§ Task item:
Set down every entry word for word. Omit the pictures.

§ Source material:

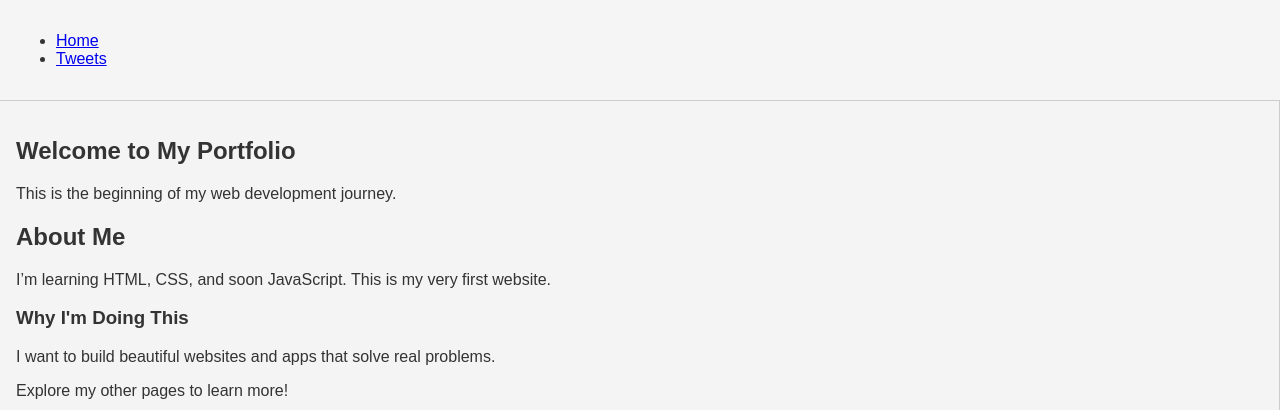
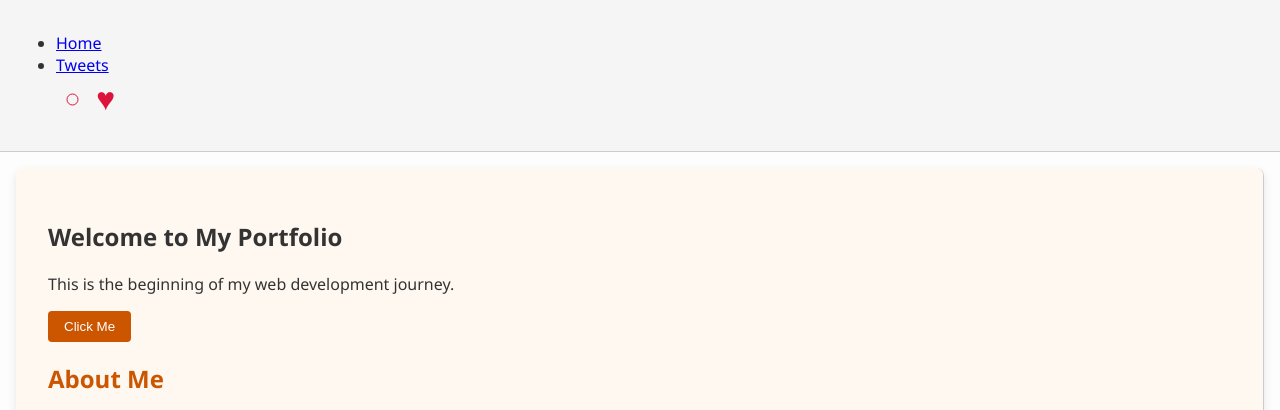
Before and after one commit to afnan004/alx_html_css, a plain HTML site: page css_basic/index.html in a window 1280 px wide. Shown: the top 410 px of the page. Drawn offline with Linux system fonts and the light colour scheme.

Commit message:
Add custom styles, article content, and logo

```diff
--- a/css_basic/index.html
+++ b/css_basic/index.html
@@ -13,14 +13,18 @@
     <ul>
       <li><a href="index.html">Home</a></li>
       <li><a href="tweets.html">Tweets</a></li>
+      <ul>
+        <li class="logo">&hearts;</li> <!-- heart symbol as logo -->
+
     </ul>
+
   </header>
 
   <main>
     <article>
       <h1>Welcome to My Portfolio</h1>
       <p>This is the beginning of my web development journey.</p>
-
+      <button>Click Me</button>
       <h2>About Me</h2>
       <p>I’m learning HTML, CSS, and soon JavaScript. This is my very first website.</p>
 
--- a/css_basic/styles.css
+++ b/css_basic/styles.css
@@ -27,6 +27,43 @@ body {
     overflow-y: auto;
     padding: 1rem;
   }
+  body {
+    background-color: #fdfdfd;
+    color: #333;
+    font-family: 'Segoe UI', sans-serif;
+  }
+
+  .logo {
+    font-size: 2rem;
+    font-weight: bold;
+    color: crimson;
+  }
+
+  /* Styling article content */
+  article {
+    background-color: #fff8f0;
+    border-radius: 8px;
+    padding: 2rem;
+    margin: 1rem;
+    box-shadow: 0 4px 10px rgba(0,0,0,0.1);
+  }
+
+  article h2 {
+    color: #cc5500;
+  }
+
+  article button {
+    background-color: #cc5500;
+    color: white;
+    padding: 0.5rem 1rem;
+    border: none;
+    border-radius: 4px;
+    cursor: pointer;
+  }
+
+  article button:hover {
+    background-color: #a94400;
+  }
 
   /* Optional: basic visuals */
   header, footer {
```
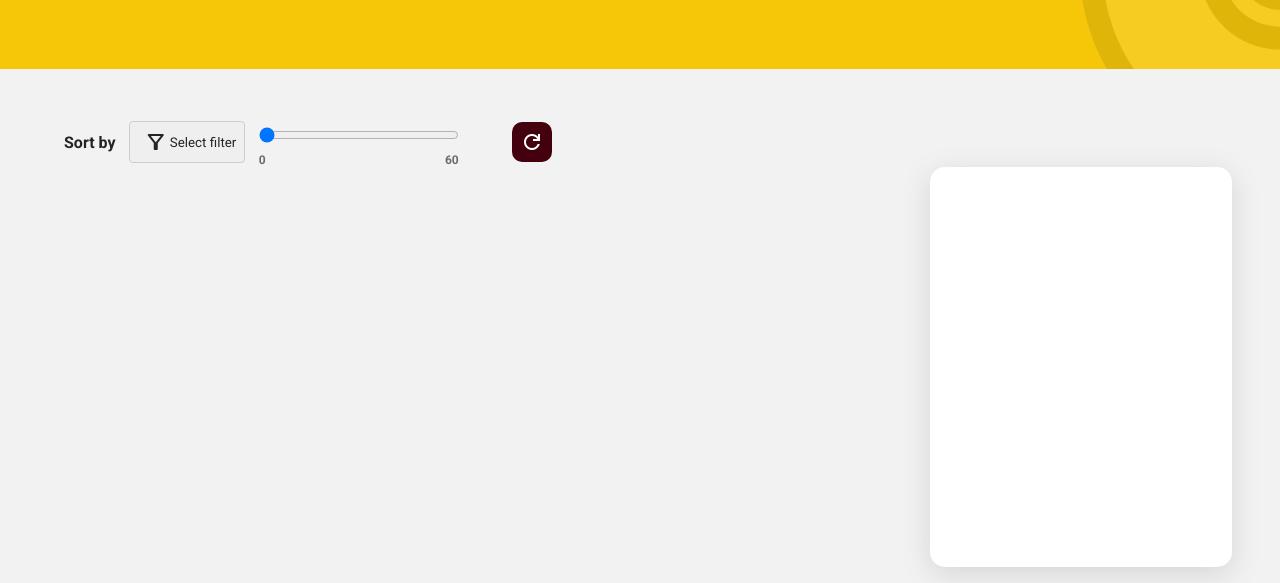
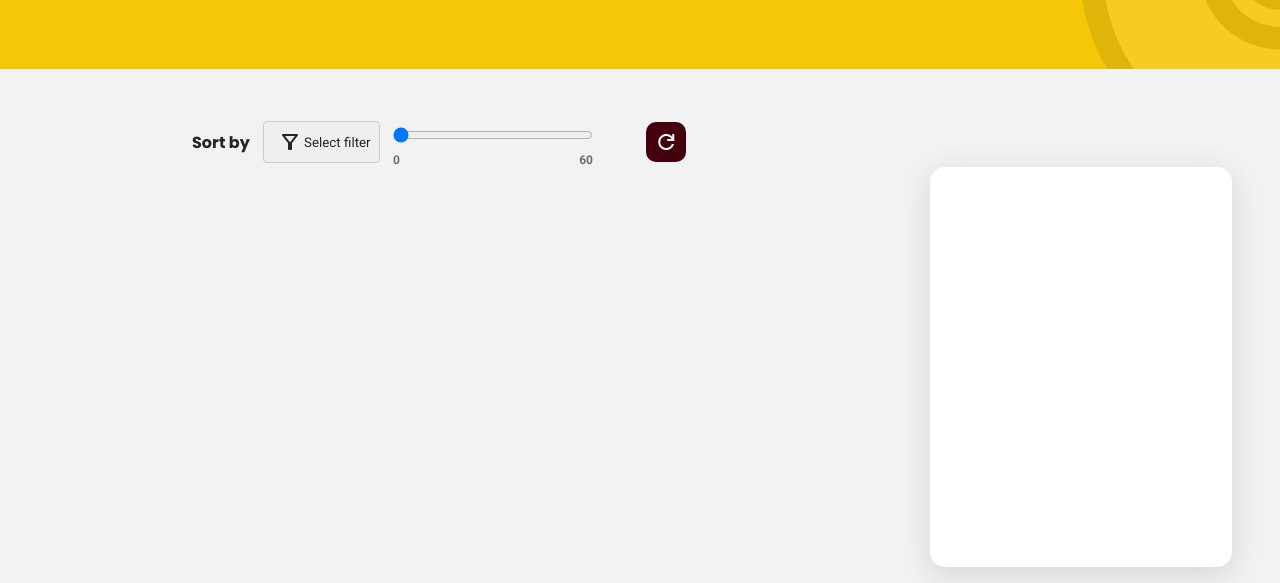
Before and after one commit to WillDoyle/POKEAPI, a website: page search.html in a window 1280 px wide. Shown: the part 231-814 px from the top of the page. Drawn offline with nearby package versions, Linux system fonts and the light colour scheme; no server answers.

Commit message:
updated search nav and filter style

```diff
--- a/search.html
+++ b/search.html
@@ -90,7 +90,7 @@
 
     <div class="filter__wrapper">
       <div class="filter">
-        <h4>Sort by</h4>
+        <h4 style="font-family: 'Poppins', san-serif">Sort by</h4>
         <button class="filter__button" onclick="toggleDropdown()">
           <span class="material-symbols-outlined filter__icon">
             filter_alt
--- a/style.css
+++ b/style.css
@@ -417,8 +417,8 @@ a {
   display: flex;
   align-items: center;
   justify-content: flex-start;
-  width: auto;
-  margin: 0em 4em;
+  width: 70%;
+  margin: 0 auto;
 }
 
 .filter {
```
Also changed, not shown: index.html (+1 -3 lines).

§ Written reply:
Before and after one commit to afnan004/alx_html_css, a plain HTML site: page css_basic/index.html in a window 1280 px wide. Shown: the top 410 px of the page. Drawn offline with Linux system fonts and the light colour scheme.

Commit message:
Add custom styles, article content, and logo

```diff
--- a/css_basic/index.html
+++ b/css_basic/index.html
@@ -13,14 +13,18 @@
     <ul>
       <li><a href="index.html">Home</a></li>
       <li><a href="tweets.html">Tweets</a></li>
+      <ul>
+        <li class="logo">&hearts;</li> <!-- heart symbol as logo -->
+
     </ul>
+
   </header>
 
   <main>
     <article>
       <h1>Welcome to My Portfolio</h1>
       <p>This is the beginning of my web development journey.</p>
-
+      <button>Click Me</button>
       <h2>About Me</h2>
       <p>I’m learning HTML, CSS, and soon JavaScript. This is my very first website.</p>
 
--- a/css_basic/styles.css
+++ b/css_basic/styles.css
@@ -27,6 +27,43 @@ body {
     overflow-y: auto;
     padding: 1rem;
   }
+  body {
+    background-color: #fdfdfd;
+    color: #333;
+    font-family: 'Segoe UI', sans-serif;
+  }
+
+  .logo {
+    font-size: 2rem;
+    font-weight: bold;
+    color: crimson;
+  }
+
+  /* Styling article content */
+  article {
+    background-color: #fff8f0;
+    border-radius: 8px;
+    padding: 2rem;
+    margin: 1rem;
+    box-shadow: 0 4px 10px rgba(0,0,0,0.1);
+  }
+
+  article h2 {
+    color: #cc5500;
+  }
+
+  article button {
+    background-color: #cc5500;
+    color: white;
+    padding: 0.5rem 1rem;
+    border: none;
+    border-radius: 4px;
+    cursor: pointer;
+  }
+
+  article button:hover {
+    background-color: #a94400;
+  }
 
   /* Optional: basic visuals */
   header, footer {
```
Before and after one commit to WillDoyle/POKEAPI, a website: page search.html in a window 1280 px wide. Shown: the part 231-814 px from the top of the page. Drawn offline with nearby package versions, Linux system fonts and the light colour scheme; no server answers.

Commit message:
updated search nav and filter style

```diff
--- a/search.html
+++ b/search.html
@@ -90,7 +90,7 @@
 
     <div class="filter__wrapper">
       <div class="filter">
-        <h4>Sort by</h4>
+        <h4 style="font-family: 'Poppins', san-serif">Sort by</h4>
         <button class="filter__button" onclick="toggleDropdown()">
           <span class="material-symbols-outlined filter__icon">
             filter_alt
--- a/style.css
+++ b/style.css
@@ -417,8 +417,8 @@ a {
   display: flex;
   align-items: center;
   justify-content: flex-start;
-  width: auto;
-  margin: 0em 4em;
+  width: 70%;
+  margin: 0 auto;
 }
 
 .filter {
```
Also changed, not shown: index.html (+1 -3 lines).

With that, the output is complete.